Why do I need dental x-rays?

When dentists perform a dental check-up, they are limited to what they can see in your mouth – they can only see the part of the tooth that sits above the gumline. Even then, dentists cannot see clearly between teeth where they touch. So just like other x-rays ordered by medical doctors to check for things like broken bones, dentists use dental x-rays to help see the parts of your teeth that sit below the gums and the surrounding bone.

What problems can dental x-rays show?
Dentists may take different types of x-rays depending upon what structures they are trying to view. Larger x-rays often provide a broader overview and are often taken outside the mouth. Smaller x-rays (where the x-ray film is placed inside the mouth) are used to show a smaller area in more detail, such as the area between two teeth.

Conditions which may show up on x-rays include (but are not limited to);
• Tooth decay, including the presence of decay between your teeth and/or underneath fillings
• Tooth abscesses
• Bone loss associated with Peridontal (gum) disease
• Cysts, or areas of chronic infection which can be associated with unerrupted teeth, or teeth which have suffered some sort of trauma
• Developing teeth – whether they are present and whether they appear as expected in the correct location
• The presence of extra teeth or alternatively the absence of teeth
• The presence of wisdom teeth and their position
• Traumatic injuries such as tooth and/or bone fractures
• The presence of any growths
• Inflammation of sinuses (on larger x-rays)

When should I get x-rays?
Your dentist will help you decide how often you should have dental x-rays as everyone’s needs are different. Dentists may suggest that you undergo a series of x-rays when they have not seen you before as a patient, so that they can complete a comprehensive examination and advise you of your overall dental status.
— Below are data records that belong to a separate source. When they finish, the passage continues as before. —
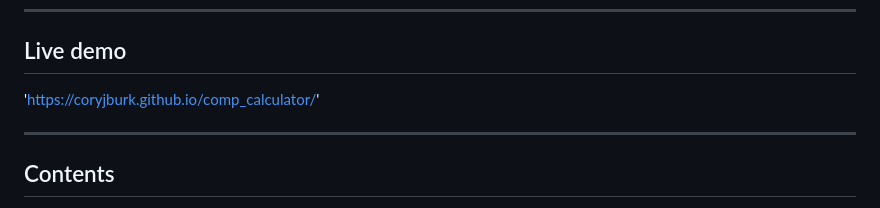
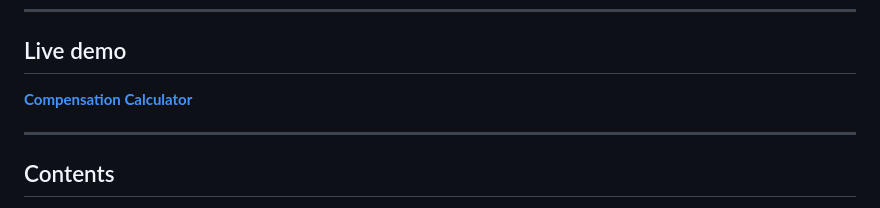
Before and after one commit to coryjburk/comp_calculator, a Markdown page: README.md, the part around the change. Drawn GitHub-style.

Commit message:
Update live demo link formatting in README

```diff
--- a/README.md
+++ b/README.md
@@ -12,7 +12,7 @@ Everything runs locally in the browser. No account, no server, no data leaves th
 
 ## Live demo
 
-'https://coryjburk.github.io/comp_calculator/'
+**[Compensation Calculator](https://coryjburk.github.io/comp_calculator/)**
 
 ---
 
```
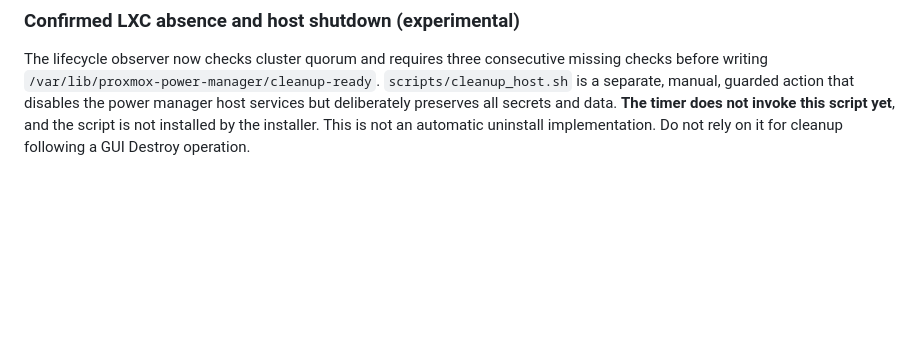
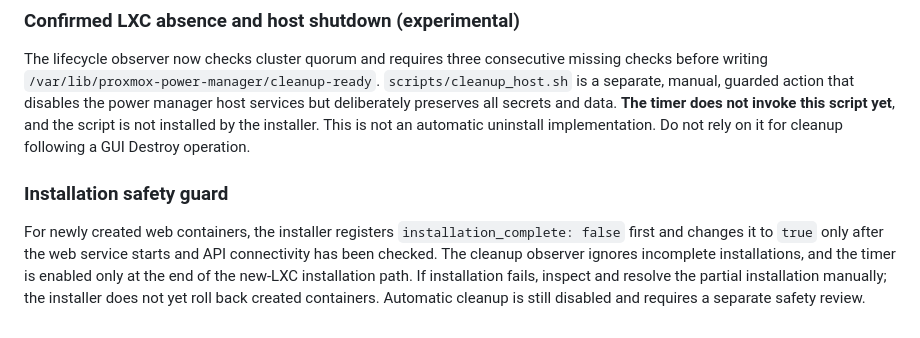
Before and after one commit to op1993/Proxmox-Power-Manager, a Markdown page: README.md, the part around the change. Rendered like a GitHub page; blank space fills up the shorter version.

Commit message:
docs: describe disarmed lifecycle observer during partial installation

```diff
--- a/README.md
+++ b/README.md
@@ -268,3 +268,7 @@ The installer now writes `/etc/proxmox-power-manager/installation.json` after cr
 ### Confirmed LXC absence and host shutdown (experimental)
 
 The lifecycle observer now checks cluster quorum and requires three consecutive missing checks before writing `/var/lib/proxmox-power-manager/cleanup-ready`. `scripts/cleanup_host.sh` is a separate, manual, guarded action that disables the power manager host services but deliberately preserves all secrets and data. **The timer does not invoke this script yet**, and the script is not installed by the installer. This is not an automatic uninstall implementation. Do not rely on it for cleanup following a GUI Destroy operation.
+
+### Installation safety guard
+
+For newly created web containers, the installer registers `installation_complete: false` first and changes it to `true` only after the web service starts and API connectivity has been checked. The cleanup observer ignores incomplete installations, and the timer is enabled only at the end of the new-LXC installation path. If installation fails, inspect and resolve the partial installation manually; the installer does not yet roll back created containers. Automatic cleanup is still disabled and requires a separate safety review.
```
Dentists may also require patients to have dental x-rays in order to either plan dental treatment, monitor treatment outcomes or to assist with treatment procedures.

Dentists might recommend dental x-rays depending on:
• Whether the dentist has seen the patient before
• A patient’s age
• A patient’s dental history
• The presence of symptoms requiring investigation
• The number of teeth present
• The visible condition of the patients teeth and gums
• The treatment being proposed and/or provided at the time
• The extent of disease and the need to monitor treatment outcomes